Shea butter, a natural fat from Shea nuts, comes from Shea trees, indigenous to sub-Saharan Africa. Shea trees take 15 years to produce their first nuts. Shea butter is the only natural fat that contains all the nutrients the skin needs and its production is a centuries-old craft practiced by local women for cooking and skincare. Demand for Shea is growing sharply, with volumes set to double by 2050.
However, this growth is primarily for unprocessed Shea nuts, not Sheabutter, to extract oil used by the plant-based food industry. While Africa exports more Shea nuts, traditional Shea processing communities suffer as processing is mechanised in urban centres and abroad. Women, once empowered artisan Sheabutter producers, are now exploited as Shea nut collectors: work with minimal social standing and earnings that don’t come close to the UN poverty rate.
Dipaliya Women Take Back Control
Dipaliya Women’s Association (DWA), a registered women’s’ co-operative in Northern Ghana, has chosen a different path to sustain their position. Supported by community leaders and Dipaliya Foundation volunteers in the Netherlands, they have developed the “Return on Extraction” (RoE) model for sustainable Shea trading.
Deployed since 2018, RoE relies on communities determining their own priorities and motivations without outside agendas. DWA’s goals are: 1) Make quality, organic Shea butter using traditional skills 2) Pay fair wages that value those skills 3) Generate revenue to expand organic community farming.

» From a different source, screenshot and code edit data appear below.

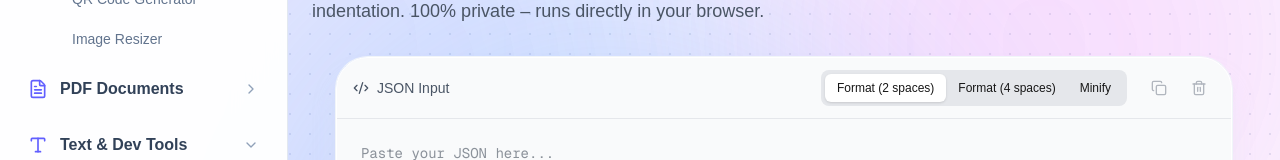
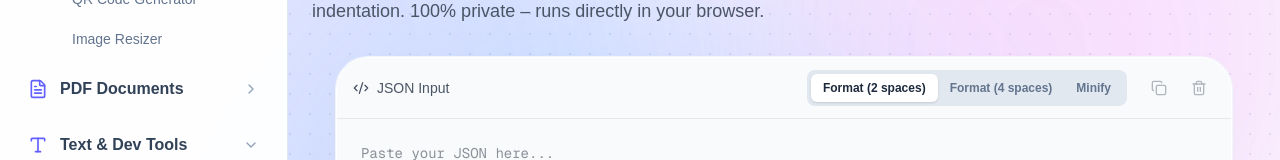
Before and after one commit to rain2002/webutilities, a Next.js app: page /tools/json-formatter in a window 1280 px wide. Shown: the part 216-376 px from the top of the page. Built offline with nearby package versions, Linux system fonts and the light colour scheme.

Commit message:
Fix JSON Formatter button text contrast

```diff
--- a/src/components/JsonFormatter.tsx
+++ b/src/components/JsonFormatter.tsx
@@ -55,22 +55,22 @@ export default function JsonFormatter() {
           </div>
 
           <div className="flex flex-wrap items-center gap-2">
-            <div className="flex items-center bg-gray-200 p-1 rounded-lg mr-2">
+            <div className="flex items-center bg-slate-200 p-1 rounded-lg mr-2">
               <button
                 onClick={() => formatJson(2)}
-                className="px-3 py-1.5 text-xs font-medium bg-white shadow-sm rounded-md hover:text-blue-600 transition-colors"
+                className="px-3 py-1.5 text-xs font-bold text-slate-800 bg-white shadow-sm rounded-md hover:text-indigo-600 transition-colors"
               >
                 Format (2 spaces)
               </button>
               <button
                 onClick={() => formatJson(4)}
-                className="px-3 py-1.5 text-xs font-medium rounded-md hover:bg-white hover:shadow-sm hover:text-blue-600 transition-all"
+                className="px-3 py-1.5 text-xs font-bold text-slate-500 rounded-md hover:bg-white hover:shadow-sm hover:text-indigo-600 transition-all"
               >
                 Format (4 spaces)
               </button>
               <button
                 onClick={minifyJson}
-                className="px-3 py-1.5 text-xs font-medium rounded-md hover:bg-white hover:shadow-sm hover:text-blue-600 transition-all"
+                className="px-3 py-1.5 text-xs font-bold text-slate-500 rounded-md hover:bg-white hover:shadow-sm hover:text-indigo-600 transition-all"
               >
                 Minify
               </button>
```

With a reputation for quality and reliability, DWA built a Shea butter processing center in 2019, the largest and best equipped in Ghana. But when COVID-19 hit months after the first shipment, retail sales slowed despite new partnerships with small brands.
Today, an organisational structure is in place that aligns with DWA’s objectives:
- DWA owns the processing center.
- Dipaliya Foundation arranges logistics, sales, and payments, mandated to reinvest over 90% of surplus in the Community Investment Fund.
- The Community Investment Fund, run by local leaders, receives the surplus to reinvest in organic farming.
Despite this progress, current B2B revenues cannot fund the next production batch. Most traders buy the cheapest Shea, and pioneer brands buying directly are still rare. But consumers want sustainable products from transparent supply chains.
So DWA is launching its Dipaliya Raw consumer brand, a B2C social entrepreneurship venture allowing shoppers to buy exceptional, healing Shea butter directly from Ghanaian women. QR codes on jars show the specific woman that produced it and her story.
This unlocks the supply chain, directly linking the consumer purchase to rural Africa and giving African women a voice. Dipaliya demonstrates how ethical trading and conscious purchases can be aligned in a win-win-win situation benefiting people, planet, and climate.
While the RoE model is proven, DWA is not yet self-sufficient. Women still depend on community support and Dipaliya Foundation volunteers. Autonomy will take years, but African communities are patient and measure progress over generations. Dipaliya means “dreams of the heart come true” in the Dagomba tribe language.
The lending certificates are 5.000,00 Euro each (6% interest), with two certificates at 8% interest or half a certificate at 4%. Saakuba community in Ghana has offered to host a lucky Direct Investor to experiencing living with them (To be selected in a blind lottery – travel expenses not included).